* _Exercise requirements_: Write out every line below that contains "span".

* _Information provided_:
——

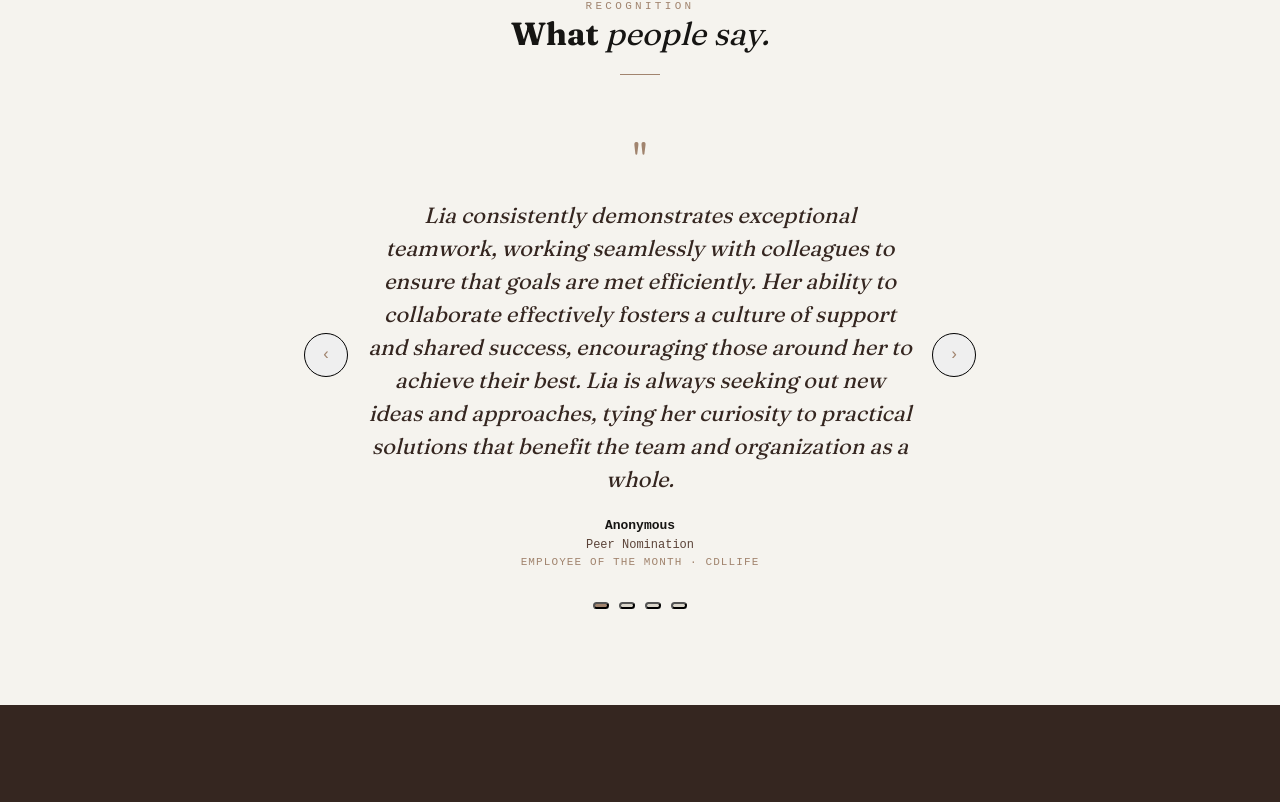
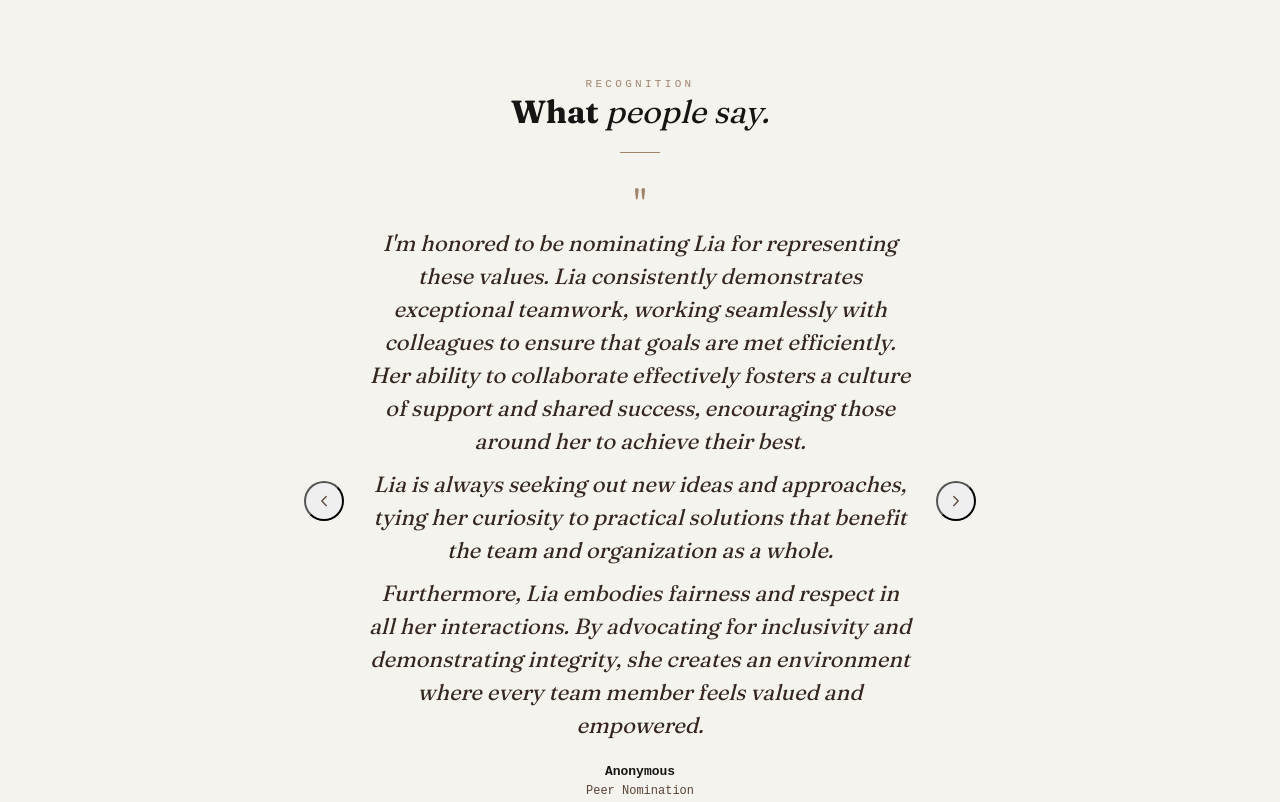
Before and after one commit to LiaMaggiorotto/portfolio, a SvelteKit app: page / in a window 1280 px wide. Shown: the part 4537-5339 px from the top of the page. Built offline with nearby package versions, Linux system fonts and the light colour scheme.

Commit message:
adjusting card height to be consistent. header spacing, adding dates to recognition

```diff
--- a/src/routes/_components/Contact.svelte
+++ b/src/routes/_components/Contact.svelte
@@ -10,7 +10,7 @@
 
   <div class="w-[40px] h-[1px] bg-creme-brulee mb-[28px]"></div>
 
-  <p class="text-coconut-flour text-[14px] leading-relaxed max-w-[480px] opacity-70 mb-[48px]">
+  <p class="text-coconut-flour text-[14px] leading-relaxed max-w-[480px] opacity-70 mb-[48px] md:mb-[64px]">
     I'm open to full-time roles, contract work, and collaborative projects. If you're building
     something meaningful, I'd love to hear about it.
   </p>
--- a/src/routes/_components/PortfolioItem.svelte
+++ b/src/routes/_components/PortfolioItem.svelte
@@ -11,7 +11,7 @@
 
 <a
   href="/projects/{slug}"
-  class="PortfolioItem group flex flex-col bg-coconut-flour rounded-[4px] overflow-hidden shadow-md cursor-pointer transition-all duration-300 hover:-translate-y-1 hover:shadow-xl no-underline"
+  class="PortfolioItem group flex flex-col h-full bg-coconut-flour rounded-[4px] overflow-hidden shadow-md cursor-pointer transition-all duration-300 hover:-translate-y-1 hover:shadow-xl no-underline"
 >
   <!-- Image -->
   <div class="w-full h-[220px] bg-dark-chocolate overflow-hidden">
@@ -48,11 +48,13 @@
       {title}
     </h3>
 
-    <p class="text-[13px] text-espresso-martini leading-relaxed line-clamp-3">
-      {shortDescription}
-    </p>
+    <div class="flex-1 flex items-center">
+      <p class="text-[13px] text-espresso-martini leading-relaxed">
+        {shortDescription}
+      </p>
+    </div>
 
-    <div class="mt-auto pt-[12px]">
+    <div class="pt-[12px]">
       <span class="text-[12px] uppercase tracking-widest text-creme-brulee group-hover:text-mocha-latte transition-colors duration-200">
         View Project →
       </span>
--- a/src/routes/_components/Recognition.svelte
+++ b/src/routes/_components/Recognition.svelte
@@ -3,22 +3,28 @@
 
   const quotes = [
     {
-      text: "Lia consistently demonstrates exceptional teamwork, working seamlessly with colleagues to ensure that goals are met efficiently. Her ability to collaborate effectively fosters a culture of support and shared success, encouraging those around her to achieve their best. Lia is always seeking out new ideas and approaches, tying her curiosity to practical solutions that benefit the team and organization as a whole.",
+      text: "I'm honored to be nominating Lia for representing these values. Lia consistently demonstrates exceptional teamwork, working seamlessly with colleagues to ensure that goals are met efficiently. Her ability to collaborate effectively fosters a culture of support and shared success, encouraging those around her to achieve their best.\n\nLia is always seeking out new ideas and approaches, tying her curiosity to practical solutions that benefit the team and organization as a whole.\n\nFurthermore, Lia embodies fairness and respect in all her interactions. By advocating for inclusivity and demonstrating integrity, she creates an environment where every team member feels valued and empowered.",
       name: "Anonymous",
       title: "Peer Nomination",
-      context: "Employee of the Month · CDLLife",
+      context: "Employee of the Month · CDLLife · January 2025",
+    },
+    {
+      text: "Lia consistently fosters a culture of support and shared success. She creates an environment where every team member feels valued and empowered. In addition to her collaborative leadership, Lia actively seeks out solutions that benefit not only our team but the organization as a whole. Her forward-thinking mindset and dedication to continuous improvement inspire those around her to do their best work.\n\nShe is a true team MVP in every sense.",
+      name: "Anonymous",
+      title: "Peer Nomination",
+      context: "Employee of the Month · CDLLife · May 2025",
     },
     {
       text: "Lia is an awesome part of the team. Not only is she a leader in her team, driving the next evolution of CDLConnect, but she is also a leader in the company, driving forward initiatives to ensure continual improvement in employee education and company culture.",
       name: "Anonymous",
       title: "Peer Nomination",
-      context: "Employee of the Month · CDLLife",
+      context: "Employee of the Month · CDLLife · May 2025",
     },
     {
       text: "I worked with Lia on the CDLLife Student website launch, and her organization, attention to detail, and dedication truly stood out throughout the entire project. She took ownership of the initiative and did a great job managing expectations along the way. Her impact on getting it launched is immeasurable. It's people like Lia who make working at CDLLife such a great experience.",
       name: "Anonymous",
       title: "Peer Nomination",
-      context: "Employee of the Month · CDLLife",
+      context: "Employee of the Month · CDLLife · May 2026",
     },
     {
       text: "It's a rare opportunity to report to a manager who is both professional and extremely personable. A phrase that comes to mind when I think of her management style is \"straight-forward and honest with a smile\". I'm always impressed by Lia's ability to handle discontented residents with ease and communicate policies with empathy. Any company would be lucky to have her.",
@@ -48,7 +54,7 @@
   class="w-full py-[3rem] px-[1.5rem] md:py-[6rem] md:px-[4rem] bg-whipped-cream"
 >
   <!-- Header -->
-  <div class="max-w-2xl mx-auto flex flex-col items-center text-center mb-[3rem] md:mb-[4rem]">
+  <div class="max-w-2xl mx-auto flex flex-col items-center text-center mb-[1.5rem] md:mb-[2rem]">
     <p class="text-[11px] uppercase tracking-[0.3em] text-creme-brulee mb-[16px]">Recognition</p>
     <h2 class="font-[fraunces] text-4xl md:text-5xl text-dark-chocolate leading-tight">
       What <em class="italic font-light">people say.</em>
@@ -61,26 +67,36 @@
     <button
       on:click={prev}
       aria-label="Previous recognition"
-      class="Recognition-arrow absolute left-0 top-1/2 -translate-y-1/2 z-10 shrink-0 w-[32px] h-[32px] md:w-[44px] md:h-[44px] rounded-full border border-creme-brulee text-creme-brulee flex items-center justify-center hover:bg-creme-brulee hover:text-whipped-cream transition-colors duration-200 cursor-pointer"
+      class="Recognition-arrow group absolute left-0 top-1/2 -translate-y-1/2 z-10 shrink-0 w-[32px] h-[32px] md:w-[40px] md:h-[40px] rounded-full flex items-center justify-center text-mocha-latte hover:bg-coconut-flour/60 hover:text-espresso-martini transition-all duration-200 cursor-pointer"
     >
-      ‹
+      <svg width="18" height="18" viewBox="0 0 24 24" fill="none" class="transition-transform duration-200 group-hover:-translate-x-[2px]">
+        <path d="M15 18L9 12L15 6" stroke="currentColor" stroke-width="1.75" stroke-linecap="round" stroke-linejoin="round" />
+      </svg>
     </button>
 
     <button
       on:click={next}
       aria-label="Next recognition"
-      class="Recognition-arrow absolute right-0 top-1/2 -translate-y-1/2 z-10 shrink-0 w-[32px] h-[32px] md:w-[44px] md:h-[44px] rounded-full border border-creme-brulee text-creme-brulee flex items-center justify-center hover:bg-creme-brulee hover:text-whipped-cream transition-colors duration-200 cursor-pointer"
+      class="Recognition-arrow group absolute right-0 top-1/2 -translate-y-1/2 z-10 shrink-0 w-[32px] h-[32px] md:w-[40px] md:h-[40px] rounded-full flex items-center justify-center text-mocha-latte hover:bg-coconut-flour/60 hover:text-espresso-martini transition-all duration-200 cursor-pointer"
     >
-      ›
+      <svg width="18" height="18" viewBox="0 0 24 24" fill="none" class="transition-transform duration-200 group-hover:translate-x-[2px]">
+        <path d="M9 6L15 12L9 18" stroke="currentColor" stroke-width="1.75" stroke-linecap="round" stroke-linejoin="round" />
+      </svg>
     </button>
 
     <div class="px-[44px] md:px-[64px] min-h-[220px] flex items-center justify-center">
       {#key current}
         <div in:fade={{ duration: 250 }} class="flex flex-col items-center text-center gap-[20px]">
-          <span class="font-[fraunces] text-[40px] text-creme-brulee leading-none select-none">"</span>
-          <p class="font-[fraunces] italic text-[18px] md:text-[22px] text-espresso-martini leading-relaxed -mt-[8px]">
-            {quotes[current].text}
-          </p>
+          <div class="flex flex-col items-center gap-[6px]">
+            <span class="font-[fraunces] text-[36px] text-creme-brulee leading-none select-none">"</span>
+            <div class="flex flex-col gap-[10px]">
+              {#each quotes[current].text.split("\n\n") as paragraph}
+                <p class="font-[fraunces] italic text-[18px] md:text-[22px] text-espresso-martini leading-relaxed">
+                  {paragraph}
+                </p>
+              {/each}
+            </div>
+          </div>
           <div>
             <p class="font-semibold text-dark-chocolate text-[13px]">{quotes[current].name}</p>
             <p class="text-[12px] text-mocha-latte">{quotes[current].title}</p>
@@ -92,12 +108,12 @@
   </div>
 
   <!-- Dots -->
-  <div class="flex justify-center gap-[10px] mt-[32px]">
+  <div class="flex justify-center items-center gap-[8px] mt-[32px]">
     {#each quotes as _, i}
       <button
         on:click={() => goTo(i)}
         aria-label="Go to recognition {i + 1}"
-        class="Recognition-dot w-[7px] h-[7px] rounded-full transition-colors duration-200 cursor-pointer {i === current ? 'bg-creme-brulee' : 'bg-coconut-flour'}"
+        class="Recognition-dot h-[7px] rounded-full transition-all duration-300 cursor-pointer {i === current ? 'w-[22px] bg-creme-brulee' : 'w-[7px] bg-coconut-flour hover:bg-mocha-latte/40'}"
       ></button>
     {/each}
   </div>
```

——

* _Exercise answer_:
       <span class="text-[12px] uppercase tracking-widest text-creme-brulee group-hover:text-mocha-latte transition-colors duration-200">
       </span>
-          <span class="font-[fraunces] text-[40px] text-creme-brulee leading-none select-none">"</span>
+            <span class="font-[fraunces] text-[36px] text-creme-brulee leading-none select-none">"</span>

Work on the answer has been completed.